2. Tell of a moment when your Christian character matured because of a humbling experience. What would you share with a new disciple about humility?
In our world, social status seems like it means everything. Even in the virtual world, we can create a status via social media that usually does not tell the full truth about who we are. We change profile pictures and statuses often to show others who we are at the moment. But at that moment we are offering only a sample of who God has created us to be. Christian discipleship does not typically justify our desire to be important and famous. Christian discipleship requires us to take low places of recognition, which do not always offer immediate reward. Christian discipleship speaks truth to power and offers those who are least likely to be socially important an opportunity to gain recognition.
Application for Activation
During this week, gauge how important other people are to you. Is your day filled with thoughts about yourself, such as what you can gain and what you wish to satisfy in your own life? God is a selfless God and yet He would have no other gods take His place in our lives. God offers love freely to all out of His selflessness. Ask yourself whether you can honestly fulfill your purpose in life by only thinking of yourself. Is your walk with Christ about making personal gains? The choice to be a disciple is simple in the beginning, but as time goes on we must understand that our choice to follow Jesus is a choice to be selfless. We can offer the love of God to those He has allowed us to come into contact with by considering their needs first.

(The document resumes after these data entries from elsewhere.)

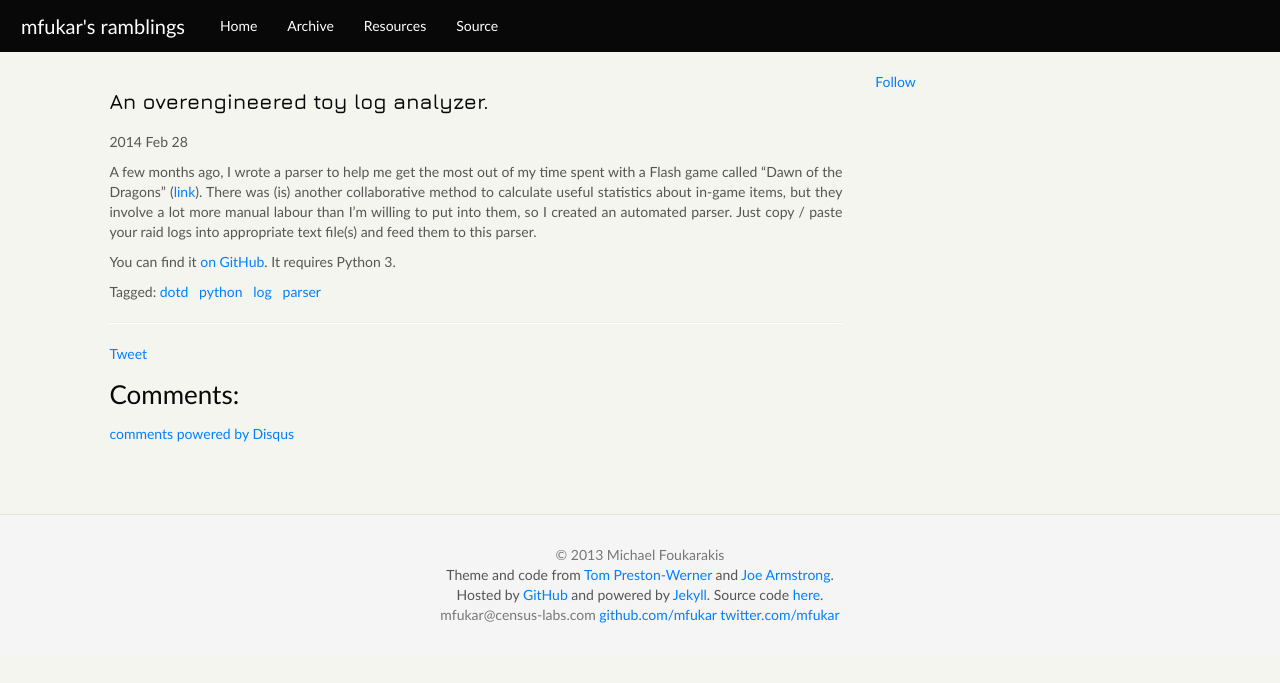
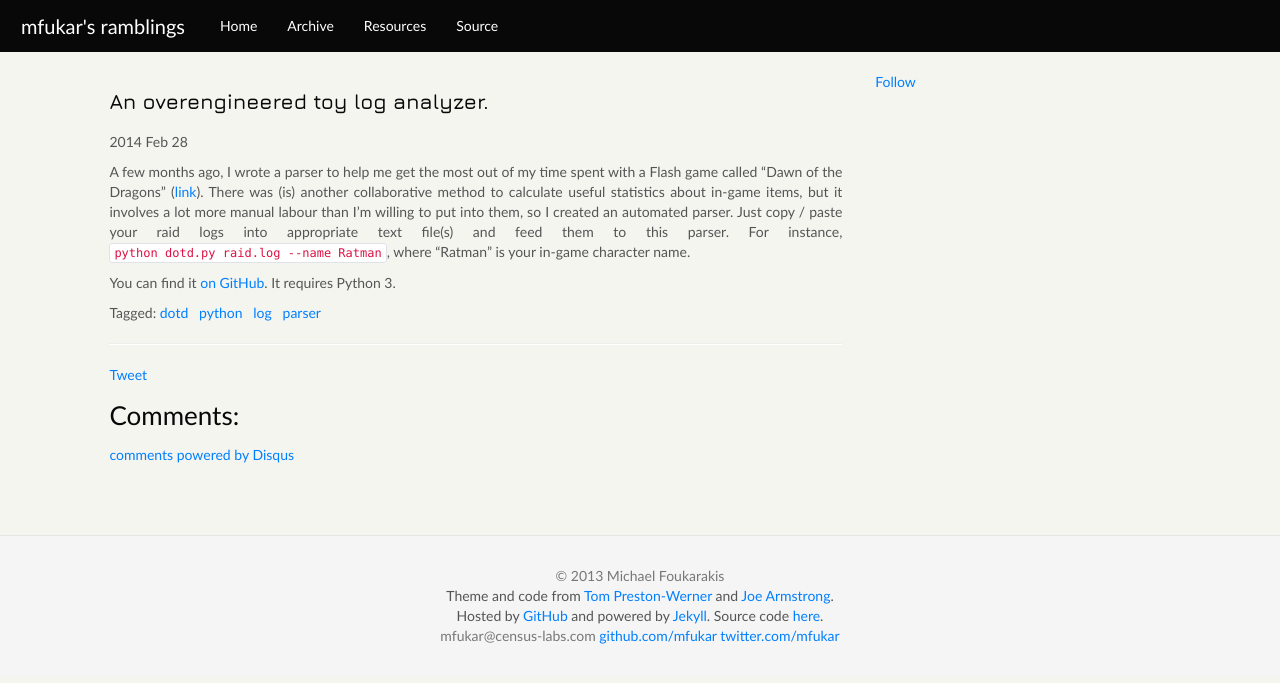
Before and after one commit to mfukar/mfukar.github.com, a Jekyll site: the page built from _posts/2014-02-28-DotD.md, in a window 1280 px wide. Shown: the top 683 px of the page. Built offline with Jekyll 4.4.1, drawn with Linux system fonts in a browser that asks for light colours; some web fonts are replaced; Markdown is read by kramdown in place of the engine named in the settings; comment, search, counter and statistics services are not loaded.

Commit message:
Example invocation

```diff
--- a/_posts/2014-02-28-DotD.md
+++ b/_posts/2014-02-28-DotD.md
@@ -11,9 +11,10 @@ summary: Overengineered solution to nonexistent problem.
 A few months ago, I wrote a parser to help me get the most out of my time spent with a
 Flash game called "Dawn of the Dragons"
 ([link](http://armorgames.com/dawn-of-the-dragons-game/13509)). There was (is) another
-collaborative method to calculate useful statistics about in-game items, but they involve
+collaborative method to calculate useful statistics about in-game items, but it involves
 a lot more manual labour than I'm willing to put into them, so I created an automated
 parser. Just copy / paste your raid logs into appropriate text file(s) and feed them to
-this parser.
+this parser. For instance, `python dotd.py raid.log --name Ratman`, where "Ratman" is your
+in-game character name.
 
 You can find it [on GitHub](https://gist.github.com/mfukar/9269332). It requires Python 3.
```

Remember Your Thoughts
Special insights I have learned?
Say It Correctly